Version comparison data:
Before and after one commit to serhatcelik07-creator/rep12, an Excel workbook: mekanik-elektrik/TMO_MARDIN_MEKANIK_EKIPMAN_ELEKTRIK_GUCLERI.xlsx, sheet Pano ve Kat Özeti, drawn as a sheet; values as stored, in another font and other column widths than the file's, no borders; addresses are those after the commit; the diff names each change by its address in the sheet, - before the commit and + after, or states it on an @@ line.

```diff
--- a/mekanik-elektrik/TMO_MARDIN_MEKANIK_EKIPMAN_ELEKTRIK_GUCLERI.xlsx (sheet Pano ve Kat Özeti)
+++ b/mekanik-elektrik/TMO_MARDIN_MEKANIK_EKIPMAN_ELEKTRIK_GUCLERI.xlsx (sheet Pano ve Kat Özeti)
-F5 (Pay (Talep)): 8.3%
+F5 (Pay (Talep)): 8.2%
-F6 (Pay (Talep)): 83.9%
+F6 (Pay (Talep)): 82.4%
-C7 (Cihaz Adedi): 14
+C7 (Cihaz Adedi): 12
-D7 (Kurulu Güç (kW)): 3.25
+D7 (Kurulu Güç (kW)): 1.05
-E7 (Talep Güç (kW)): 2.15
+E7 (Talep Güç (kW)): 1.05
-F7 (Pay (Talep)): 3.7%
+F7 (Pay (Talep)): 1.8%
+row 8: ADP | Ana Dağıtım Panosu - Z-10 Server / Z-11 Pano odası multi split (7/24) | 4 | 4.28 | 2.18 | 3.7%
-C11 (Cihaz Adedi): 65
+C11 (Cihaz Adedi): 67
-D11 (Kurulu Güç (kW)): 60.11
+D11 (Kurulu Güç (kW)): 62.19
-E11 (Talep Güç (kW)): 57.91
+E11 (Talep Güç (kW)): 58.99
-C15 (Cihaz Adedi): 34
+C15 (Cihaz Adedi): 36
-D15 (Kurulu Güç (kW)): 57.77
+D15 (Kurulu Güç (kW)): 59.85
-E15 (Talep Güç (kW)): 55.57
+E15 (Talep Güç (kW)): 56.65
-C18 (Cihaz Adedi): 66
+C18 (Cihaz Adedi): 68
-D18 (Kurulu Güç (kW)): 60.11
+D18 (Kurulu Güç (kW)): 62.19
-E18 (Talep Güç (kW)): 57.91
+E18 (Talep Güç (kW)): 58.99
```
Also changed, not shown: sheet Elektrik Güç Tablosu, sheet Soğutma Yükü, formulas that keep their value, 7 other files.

== Task ==
Each line of the data that includes "Adedi" counts once; say how many there are, giving nothing but the number.

== Worked solution ==
8